YOUR ASSIGNMENT: Across all the records below, count the lines that hold "padding". State only that figure.

MATERIAL PROVIDED:
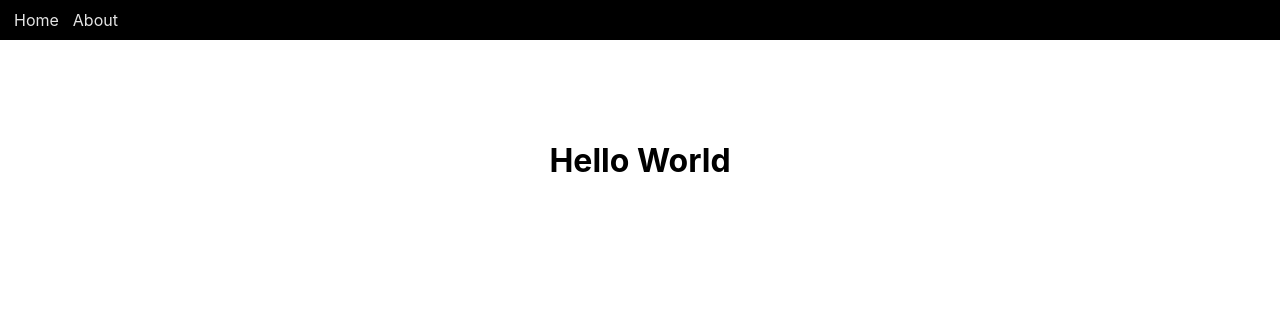
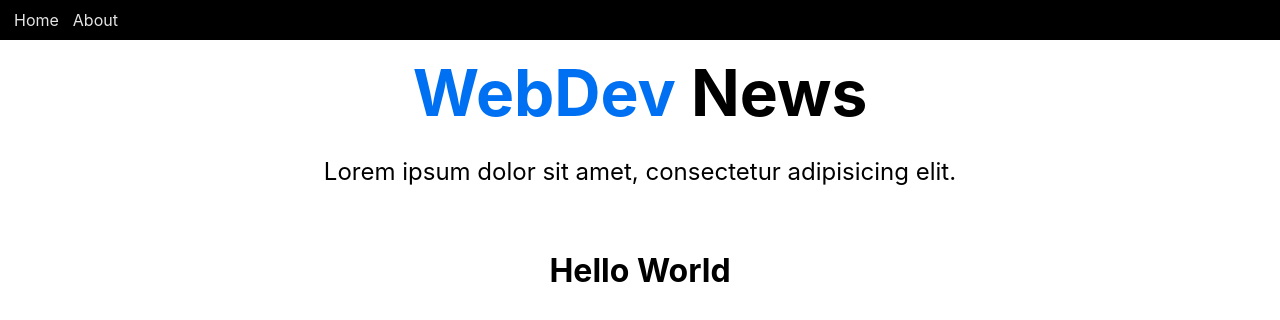
Before and after one commit to teguhwin8/next-crash-course, a Next.js app: page / in a window 1280 px wide. Shown: the top 320 px of the page. Built offline with nearby package versions, Linux system fonts and the light colour scheme.

Commit message:
Header and _document.js

```diff
--- /dev/null
+++ b/components/Header.js
@@ -0,0 +1,12 @@
+import headerStyles from "../styles/Header.module.css"
+
+const Header = () => {
+	return (
+		<>
+			<h1 className={headerStyles.title}><span>WebDev</span> News</h1>
+      <p className={headerStyles.description}>Lorem ipsum dolor sit amet, consectetur adipisicing elit.</p>
+		</>
+	)
+}
+
+export default Header
--- a/components/Layout.js
+++ b/components/Layout.js
@@ -1,6 +1,7 @@
 import styles from "../styles/Layout.module.css"
 import Head from "next/head"
-import Nav from './Nav'
+import Nav from "./Nav"
+import Header from "./Header"
 
 const Layout = ({ children }) => {
 	return (
@@ -10,6 +11,7 @@ const Layout = ({ children }) => {
 				<Head>
 					<title>Next Crash Course 2021</title>
 				</Head>
+				<Header />
 				<main className={styles.main}>{children}</main>
 			</div>
 		</>
--- /dev/null
+++ b/pages/_document.js
@@ -0,0 +1,22 @@
+import Document, { Html, Head, Main, NextScript } from 'next/document'
+
+class MyDocument extends Document {
+  static async getInitialProps(ctx) {
+    const initialProps = await Document.getInitialProps(ctx)
+    return { ...initialProps }
+  }
+
+  render() {
+    return (
+      <Html lang="en">
+        <Head />
+        <body>
+          <Main />
+          <NextScript />
+        </body>
+      </Html>
+    )
+  }
+}
+
+export default MyDocument
--- /dev/null
+++ b/styles/Header.module.css
@@ -0,0 +1,26 @@
+.title a, .title span {
+  color: #0070f3;
+  text-decoration: none;
+}
+
+.title a:hover,
+.title a:focus,
+.title a:active {
+  text-decoration: underline;
+}
+
+.title {
+  margin: 0;
+  line-height: 1.15;
+  font-size: 4rem;
+}
+
+.title,
+.description {
+  text-align: center;
+}
+
+.description {
+  line-height: 1.5;
+  font-size: 1.5rem;
+}
--- a/styles/Layout.module.css
+++ b/styles/Layout.module.css
@@ -1,6 +1,6 @@
 .container {
   min-height: 100vh;
-  padding: 0 0.5rem;
+  padding: 1rem 0.05rem;
   display: flex;
   flex-direction: column;
   justify-content: flex-start;
@@ -8,7 +8,7 @@
 }
 
 .main {
-  padding: 5rem 0;
+  padding: 1rem 0;
   flex: 1;
   display: flex;
   flex-direction: column;
@@ -35,32 +35,6 @@
   align-items: center;
 }
 
-.title a {
-  color: #0070f3;
-  text-decoration: none;
-}
-
-.title a:hover,
-.title a:focus,
-.title a:active {
-  text-decoration: underline;
-}
-
-.title {
-  margin: 0;
-  line-height: 1.15;
-  font-size: 4rem;
-}
-
-.title,
-.description {
-  text-align: center;
-}
-
-.description {
-  line-height: 1.5;
-  font-size: 1.5rem;
-}
 
 .code {
   background: #fafafa;
```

SOLUTION TO THIS PROBLEM: 4